Sabit, coated in dust from top to bottom, approached the fallen rider. Several parcels lay on the ground nearby, wrappings torn open by their fall from the runaway donkey. One bundle of crude burlap contained small packets of embroidered silk of the kind used to sell the rarest spices in the marketplace. The next was a small wooden box, its open lid having allowed a handful of rubies and saffires to scatter across the dirt of the badlands. Within the box, coins of gold glinted in the crimson rays of the setting sun. A small fortune lay at Sabit’s feet, begging to be taken.
The rider let out a groan. Sabit approached the fallen form carefully. The person was of small stature, wearing the same sort of homespun traveler’s robe as many who plied these roads—the white cotton, dyed beige by parasangs of dusty travel. The force of the fall had pulled the robe aside to reveal glimpses of rich, green silk beneath. Buttons of pearl and embroidery of gold and silver threads adorned the rider—but no sign of sword or knife.
“Are you hurt?” Sabit asked in the Wuqai tongue spoken by many in this region.
“Only my pride, young one,” came the voice of a matronly woman. She pulled the homespun scarf from her face to reveal sharp-edged features and eyes that sparkled with life. Sabit’s eyes grew wide in recognition.
“You’re the fortune teller in the bazaar of Bahteel,” Sabit said, surprised to see the older woman so far from her stall.*
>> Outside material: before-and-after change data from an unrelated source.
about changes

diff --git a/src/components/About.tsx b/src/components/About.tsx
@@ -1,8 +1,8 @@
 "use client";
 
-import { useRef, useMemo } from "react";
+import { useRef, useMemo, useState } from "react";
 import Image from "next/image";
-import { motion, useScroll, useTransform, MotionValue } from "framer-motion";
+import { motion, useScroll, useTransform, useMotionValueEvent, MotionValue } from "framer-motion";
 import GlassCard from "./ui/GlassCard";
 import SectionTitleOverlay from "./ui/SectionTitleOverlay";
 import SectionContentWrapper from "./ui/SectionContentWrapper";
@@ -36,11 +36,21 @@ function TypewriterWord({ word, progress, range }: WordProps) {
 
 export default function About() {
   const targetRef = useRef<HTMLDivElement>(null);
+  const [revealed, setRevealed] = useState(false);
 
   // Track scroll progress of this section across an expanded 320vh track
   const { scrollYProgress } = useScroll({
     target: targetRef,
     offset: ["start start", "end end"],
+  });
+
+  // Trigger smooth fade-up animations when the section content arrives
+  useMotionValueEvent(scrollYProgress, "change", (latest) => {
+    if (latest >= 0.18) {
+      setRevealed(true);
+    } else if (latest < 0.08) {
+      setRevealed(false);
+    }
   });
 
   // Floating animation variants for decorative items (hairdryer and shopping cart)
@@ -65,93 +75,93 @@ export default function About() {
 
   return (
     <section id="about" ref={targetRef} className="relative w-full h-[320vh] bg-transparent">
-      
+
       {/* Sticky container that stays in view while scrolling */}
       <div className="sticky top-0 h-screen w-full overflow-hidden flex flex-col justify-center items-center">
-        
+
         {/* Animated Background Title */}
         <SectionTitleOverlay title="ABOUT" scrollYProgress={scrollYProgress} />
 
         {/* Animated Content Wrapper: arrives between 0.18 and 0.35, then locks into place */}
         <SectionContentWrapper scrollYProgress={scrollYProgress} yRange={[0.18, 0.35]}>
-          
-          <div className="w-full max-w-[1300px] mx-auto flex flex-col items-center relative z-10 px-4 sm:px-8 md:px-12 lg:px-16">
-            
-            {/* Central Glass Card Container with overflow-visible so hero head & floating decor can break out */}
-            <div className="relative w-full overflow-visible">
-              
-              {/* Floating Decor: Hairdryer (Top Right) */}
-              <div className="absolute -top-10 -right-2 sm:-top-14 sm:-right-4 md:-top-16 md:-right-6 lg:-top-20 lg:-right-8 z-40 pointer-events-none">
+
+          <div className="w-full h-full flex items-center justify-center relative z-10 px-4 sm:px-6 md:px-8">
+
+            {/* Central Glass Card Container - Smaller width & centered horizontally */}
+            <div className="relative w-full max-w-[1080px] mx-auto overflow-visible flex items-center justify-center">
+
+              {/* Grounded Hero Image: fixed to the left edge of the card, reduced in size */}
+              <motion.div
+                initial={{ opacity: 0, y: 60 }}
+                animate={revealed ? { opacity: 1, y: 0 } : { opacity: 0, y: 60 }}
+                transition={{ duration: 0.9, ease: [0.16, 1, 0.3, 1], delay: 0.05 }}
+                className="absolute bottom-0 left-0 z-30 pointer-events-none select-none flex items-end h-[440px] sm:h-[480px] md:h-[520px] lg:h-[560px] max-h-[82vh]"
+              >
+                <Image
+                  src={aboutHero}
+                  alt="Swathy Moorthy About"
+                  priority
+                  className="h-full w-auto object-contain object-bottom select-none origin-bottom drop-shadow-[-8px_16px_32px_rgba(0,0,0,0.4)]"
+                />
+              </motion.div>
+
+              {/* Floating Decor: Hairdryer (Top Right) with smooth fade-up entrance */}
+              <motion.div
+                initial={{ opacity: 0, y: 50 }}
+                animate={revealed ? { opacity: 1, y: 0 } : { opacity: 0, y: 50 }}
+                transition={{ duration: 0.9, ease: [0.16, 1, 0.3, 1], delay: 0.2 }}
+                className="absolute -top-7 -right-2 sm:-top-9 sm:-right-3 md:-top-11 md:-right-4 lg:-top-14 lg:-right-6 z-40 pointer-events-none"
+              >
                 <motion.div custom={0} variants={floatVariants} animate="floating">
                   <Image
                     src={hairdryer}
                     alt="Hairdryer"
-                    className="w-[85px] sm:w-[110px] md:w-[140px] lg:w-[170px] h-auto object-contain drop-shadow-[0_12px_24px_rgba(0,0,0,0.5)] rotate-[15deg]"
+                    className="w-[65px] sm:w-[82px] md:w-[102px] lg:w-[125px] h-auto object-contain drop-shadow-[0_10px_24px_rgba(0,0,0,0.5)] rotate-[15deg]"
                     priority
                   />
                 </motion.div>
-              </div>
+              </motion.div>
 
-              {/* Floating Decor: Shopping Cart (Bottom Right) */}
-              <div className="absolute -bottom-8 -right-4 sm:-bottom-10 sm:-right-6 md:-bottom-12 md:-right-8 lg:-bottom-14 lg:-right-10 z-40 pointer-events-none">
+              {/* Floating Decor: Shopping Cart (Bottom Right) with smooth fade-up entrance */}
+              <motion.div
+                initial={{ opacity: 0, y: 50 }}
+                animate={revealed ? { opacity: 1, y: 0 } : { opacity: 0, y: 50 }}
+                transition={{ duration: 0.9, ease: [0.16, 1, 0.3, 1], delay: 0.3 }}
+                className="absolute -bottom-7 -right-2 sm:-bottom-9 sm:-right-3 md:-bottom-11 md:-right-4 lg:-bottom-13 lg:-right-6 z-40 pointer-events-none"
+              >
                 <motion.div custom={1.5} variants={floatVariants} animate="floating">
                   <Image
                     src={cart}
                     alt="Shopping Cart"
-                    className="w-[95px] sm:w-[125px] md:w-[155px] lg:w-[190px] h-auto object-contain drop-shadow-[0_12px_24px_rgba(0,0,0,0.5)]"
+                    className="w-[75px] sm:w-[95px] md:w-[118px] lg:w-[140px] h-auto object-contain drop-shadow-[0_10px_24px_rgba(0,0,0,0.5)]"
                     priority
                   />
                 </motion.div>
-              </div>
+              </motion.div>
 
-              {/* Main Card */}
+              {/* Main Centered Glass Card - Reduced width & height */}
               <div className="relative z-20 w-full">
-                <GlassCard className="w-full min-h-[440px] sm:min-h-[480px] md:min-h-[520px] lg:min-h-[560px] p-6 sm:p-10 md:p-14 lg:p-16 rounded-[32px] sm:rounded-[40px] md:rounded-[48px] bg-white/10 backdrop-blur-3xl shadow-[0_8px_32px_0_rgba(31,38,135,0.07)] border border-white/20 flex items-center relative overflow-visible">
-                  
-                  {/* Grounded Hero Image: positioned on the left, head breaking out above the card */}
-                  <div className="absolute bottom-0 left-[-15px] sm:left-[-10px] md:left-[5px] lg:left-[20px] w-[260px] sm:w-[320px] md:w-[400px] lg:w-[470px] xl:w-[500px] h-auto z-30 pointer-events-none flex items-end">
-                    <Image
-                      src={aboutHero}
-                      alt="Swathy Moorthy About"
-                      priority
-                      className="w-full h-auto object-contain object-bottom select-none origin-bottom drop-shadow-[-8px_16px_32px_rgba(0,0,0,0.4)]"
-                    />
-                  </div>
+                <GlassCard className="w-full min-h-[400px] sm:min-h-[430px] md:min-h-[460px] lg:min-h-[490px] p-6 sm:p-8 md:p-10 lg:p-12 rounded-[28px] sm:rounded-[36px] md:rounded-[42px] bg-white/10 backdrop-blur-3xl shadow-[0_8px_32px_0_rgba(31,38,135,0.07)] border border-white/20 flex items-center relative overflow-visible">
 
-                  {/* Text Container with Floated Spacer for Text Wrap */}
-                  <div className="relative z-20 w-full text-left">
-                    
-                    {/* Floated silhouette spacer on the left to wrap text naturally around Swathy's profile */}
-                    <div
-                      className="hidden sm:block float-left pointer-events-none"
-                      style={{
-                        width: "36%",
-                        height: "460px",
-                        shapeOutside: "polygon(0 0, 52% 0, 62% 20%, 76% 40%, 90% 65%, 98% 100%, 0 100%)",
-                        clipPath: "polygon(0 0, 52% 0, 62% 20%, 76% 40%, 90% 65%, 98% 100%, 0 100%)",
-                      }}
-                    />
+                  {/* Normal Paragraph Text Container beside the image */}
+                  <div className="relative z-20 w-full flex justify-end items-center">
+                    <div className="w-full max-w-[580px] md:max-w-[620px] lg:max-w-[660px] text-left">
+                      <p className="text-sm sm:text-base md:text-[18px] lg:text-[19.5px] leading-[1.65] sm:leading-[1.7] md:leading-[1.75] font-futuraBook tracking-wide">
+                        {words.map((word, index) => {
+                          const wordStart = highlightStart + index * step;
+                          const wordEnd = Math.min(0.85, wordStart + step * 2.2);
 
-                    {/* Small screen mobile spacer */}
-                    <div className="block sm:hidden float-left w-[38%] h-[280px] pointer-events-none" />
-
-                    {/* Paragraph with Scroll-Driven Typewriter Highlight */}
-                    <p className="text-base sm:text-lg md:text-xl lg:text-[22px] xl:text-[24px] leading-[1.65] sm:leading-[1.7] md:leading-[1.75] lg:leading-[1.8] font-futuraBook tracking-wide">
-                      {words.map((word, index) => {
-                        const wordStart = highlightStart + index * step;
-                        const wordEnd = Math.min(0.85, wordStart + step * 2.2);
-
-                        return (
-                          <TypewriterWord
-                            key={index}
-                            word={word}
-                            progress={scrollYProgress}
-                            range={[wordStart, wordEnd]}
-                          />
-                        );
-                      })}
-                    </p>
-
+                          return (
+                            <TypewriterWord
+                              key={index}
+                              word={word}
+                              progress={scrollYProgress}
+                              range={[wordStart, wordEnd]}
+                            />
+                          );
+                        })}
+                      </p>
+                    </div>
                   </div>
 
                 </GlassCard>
The woman’s mouth twisted to a grin. “Not I. Stories tell that my sister does such things in the city, but I have not laid eyes on her since the days of your mother’s mother, young one. Sadly, no one expects me in Bahteel. I told no one of my journey or its destination, save my stupid donkey. I am quite alone in the world.”
Sabit pondered the woman’s words for a moment. Strewn along this desert road was enough wealth to change the bleak path of her future. There were many cities where those gemstones alone could buy Sabit a title and a life of ease. The gold coins could outfit a troop of mercenaries with Sabit at their head—a legacy of victory and glory. The key to every idle daydream that had ever flitted through Sabit’s mind lay in the grubby dirt at her feet.
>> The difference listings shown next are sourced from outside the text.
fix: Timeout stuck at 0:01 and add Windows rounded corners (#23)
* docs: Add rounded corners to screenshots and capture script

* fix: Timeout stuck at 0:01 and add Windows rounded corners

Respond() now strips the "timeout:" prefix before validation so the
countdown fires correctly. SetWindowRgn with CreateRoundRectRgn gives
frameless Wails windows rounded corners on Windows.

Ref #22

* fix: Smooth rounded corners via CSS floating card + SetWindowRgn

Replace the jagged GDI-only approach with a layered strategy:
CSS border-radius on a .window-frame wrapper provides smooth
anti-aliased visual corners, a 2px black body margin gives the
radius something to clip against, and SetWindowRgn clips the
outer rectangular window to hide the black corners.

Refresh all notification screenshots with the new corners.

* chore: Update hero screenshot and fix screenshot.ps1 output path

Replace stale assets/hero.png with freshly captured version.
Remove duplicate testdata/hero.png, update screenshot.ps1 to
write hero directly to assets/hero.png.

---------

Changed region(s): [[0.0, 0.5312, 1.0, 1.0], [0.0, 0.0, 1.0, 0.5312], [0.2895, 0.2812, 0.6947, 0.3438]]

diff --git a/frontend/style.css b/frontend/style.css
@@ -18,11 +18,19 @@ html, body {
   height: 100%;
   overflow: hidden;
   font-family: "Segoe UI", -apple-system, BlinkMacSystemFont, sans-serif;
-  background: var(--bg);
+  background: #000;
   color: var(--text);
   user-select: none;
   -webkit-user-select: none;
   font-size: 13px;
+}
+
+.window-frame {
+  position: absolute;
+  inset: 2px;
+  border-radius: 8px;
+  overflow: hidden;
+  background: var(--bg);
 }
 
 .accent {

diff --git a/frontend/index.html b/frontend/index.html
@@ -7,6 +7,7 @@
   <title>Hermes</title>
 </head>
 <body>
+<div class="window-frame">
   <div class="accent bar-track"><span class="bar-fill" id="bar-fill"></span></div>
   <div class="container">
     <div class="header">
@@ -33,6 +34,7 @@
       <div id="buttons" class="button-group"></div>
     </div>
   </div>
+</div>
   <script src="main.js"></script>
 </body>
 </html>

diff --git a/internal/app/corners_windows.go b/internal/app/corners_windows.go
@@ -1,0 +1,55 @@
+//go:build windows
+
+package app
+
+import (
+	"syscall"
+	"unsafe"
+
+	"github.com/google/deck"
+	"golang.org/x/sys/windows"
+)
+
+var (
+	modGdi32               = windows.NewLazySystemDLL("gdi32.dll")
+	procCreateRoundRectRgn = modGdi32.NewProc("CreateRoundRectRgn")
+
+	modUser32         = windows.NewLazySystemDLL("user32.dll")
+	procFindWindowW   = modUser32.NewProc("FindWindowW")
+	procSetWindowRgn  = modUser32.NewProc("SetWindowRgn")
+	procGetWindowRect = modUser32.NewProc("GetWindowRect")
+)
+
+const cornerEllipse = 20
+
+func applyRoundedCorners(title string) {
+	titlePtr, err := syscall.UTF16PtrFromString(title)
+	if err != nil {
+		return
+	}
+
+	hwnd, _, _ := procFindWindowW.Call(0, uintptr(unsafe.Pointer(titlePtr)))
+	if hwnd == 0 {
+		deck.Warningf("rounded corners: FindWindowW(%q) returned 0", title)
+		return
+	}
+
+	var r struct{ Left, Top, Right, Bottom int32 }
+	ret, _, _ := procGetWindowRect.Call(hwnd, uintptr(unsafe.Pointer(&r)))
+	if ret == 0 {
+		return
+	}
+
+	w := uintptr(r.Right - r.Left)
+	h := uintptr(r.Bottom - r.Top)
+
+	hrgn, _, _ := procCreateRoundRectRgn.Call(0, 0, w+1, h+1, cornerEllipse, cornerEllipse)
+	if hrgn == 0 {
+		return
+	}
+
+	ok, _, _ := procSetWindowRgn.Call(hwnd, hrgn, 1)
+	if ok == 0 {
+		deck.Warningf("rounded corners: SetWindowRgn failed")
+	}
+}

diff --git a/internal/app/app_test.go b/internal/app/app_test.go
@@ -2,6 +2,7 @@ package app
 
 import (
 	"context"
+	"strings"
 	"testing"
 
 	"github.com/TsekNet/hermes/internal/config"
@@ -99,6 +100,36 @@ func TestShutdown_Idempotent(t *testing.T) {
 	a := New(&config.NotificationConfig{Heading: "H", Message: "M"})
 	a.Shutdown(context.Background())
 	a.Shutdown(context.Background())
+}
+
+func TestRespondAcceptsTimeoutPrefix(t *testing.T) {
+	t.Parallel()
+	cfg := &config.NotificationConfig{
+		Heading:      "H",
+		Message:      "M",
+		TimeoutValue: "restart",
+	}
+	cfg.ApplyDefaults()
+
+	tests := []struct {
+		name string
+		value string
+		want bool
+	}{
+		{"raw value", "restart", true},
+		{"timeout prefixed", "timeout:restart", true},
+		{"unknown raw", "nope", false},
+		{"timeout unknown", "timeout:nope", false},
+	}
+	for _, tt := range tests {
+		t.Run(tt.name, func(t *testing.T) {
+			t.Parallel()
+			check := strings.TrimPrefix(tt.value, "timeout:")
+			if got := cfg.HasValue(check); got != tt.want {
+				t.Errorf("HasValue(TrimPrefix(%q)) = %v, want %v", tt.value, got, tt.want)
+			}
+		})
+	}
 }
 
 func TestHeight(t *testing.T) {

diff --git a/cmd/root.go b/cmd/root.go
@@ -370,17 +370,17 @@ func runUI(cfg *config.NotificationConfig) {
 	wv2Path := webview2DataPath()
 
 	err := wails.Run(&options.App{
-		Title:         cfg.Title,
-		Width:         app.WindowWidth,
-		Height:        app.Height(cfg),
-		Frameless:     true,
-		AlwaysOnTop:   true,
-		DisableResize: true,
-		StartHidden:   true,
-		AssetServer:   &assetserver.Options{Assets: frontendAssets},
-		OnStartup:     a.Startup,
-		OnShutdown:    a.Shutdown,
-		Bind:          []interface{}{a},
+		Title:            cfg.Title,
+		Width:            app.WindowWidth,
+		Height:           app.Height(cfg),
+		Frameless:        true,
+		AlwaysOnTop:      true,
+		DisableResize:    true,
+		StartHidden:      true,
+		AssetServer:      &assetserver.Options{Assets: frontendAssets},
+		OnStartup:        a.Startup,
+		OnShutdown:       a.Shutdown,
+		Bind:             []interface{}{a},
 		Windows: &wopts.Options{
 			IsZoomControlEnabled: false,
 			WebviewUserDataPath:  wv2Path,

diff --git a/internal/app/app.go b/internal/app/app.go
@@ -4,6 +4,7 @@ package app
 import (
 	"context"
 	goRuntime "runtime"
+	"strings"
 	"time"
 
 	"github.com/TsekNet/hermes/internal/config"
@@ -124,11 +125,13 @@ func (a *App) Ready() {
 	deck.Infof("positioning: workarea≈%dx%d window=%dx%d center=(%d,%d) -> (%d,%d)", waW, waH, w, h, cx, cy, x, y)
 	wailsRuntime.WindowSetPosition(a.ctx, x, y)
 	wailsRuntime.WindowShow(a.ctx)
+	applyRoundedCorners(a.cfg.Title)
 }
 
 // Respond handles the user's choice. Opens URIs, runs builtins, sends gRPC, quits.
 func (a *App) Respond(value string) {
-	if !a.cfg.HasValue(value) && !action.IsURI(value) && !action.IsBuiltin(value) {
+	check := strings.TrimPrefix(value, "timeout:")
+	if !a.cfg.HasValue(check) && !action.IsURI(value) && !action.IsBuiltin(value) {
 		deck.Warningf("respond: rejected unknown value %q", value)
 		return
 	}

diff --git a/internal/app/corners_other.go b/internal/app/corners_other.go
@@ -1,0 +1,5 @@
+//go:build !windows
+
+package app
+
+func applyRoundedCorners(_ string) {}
It was guarded only by an unarmed old woman, bereft of family or friends who might seek to avenge her death. There was no other human soul around for dozens of parasangs. The sun had slipped behind the horizon and the concealing cover of night—who witnesses numberless crimes but never speaks of them—spread quickly across the land.
Sabit’s sharpened spear felt lively and ready for action in her palm as she studied the older woman on the ground at her feet.
*-Sabit’s encounter with the fortune teller is detailed in Wayfarings of Sabit: Bazaar of Death.
Wayfarings of Sabit: Road of Woe is copyright (c) 2017 by Michael S. Miller. All rights reserved. New chapters are posted on Monday and Thursday. You can support this and other stories on Patreon: https://patreon.com/michaelsmiller or http://ipressgames.com/fiction/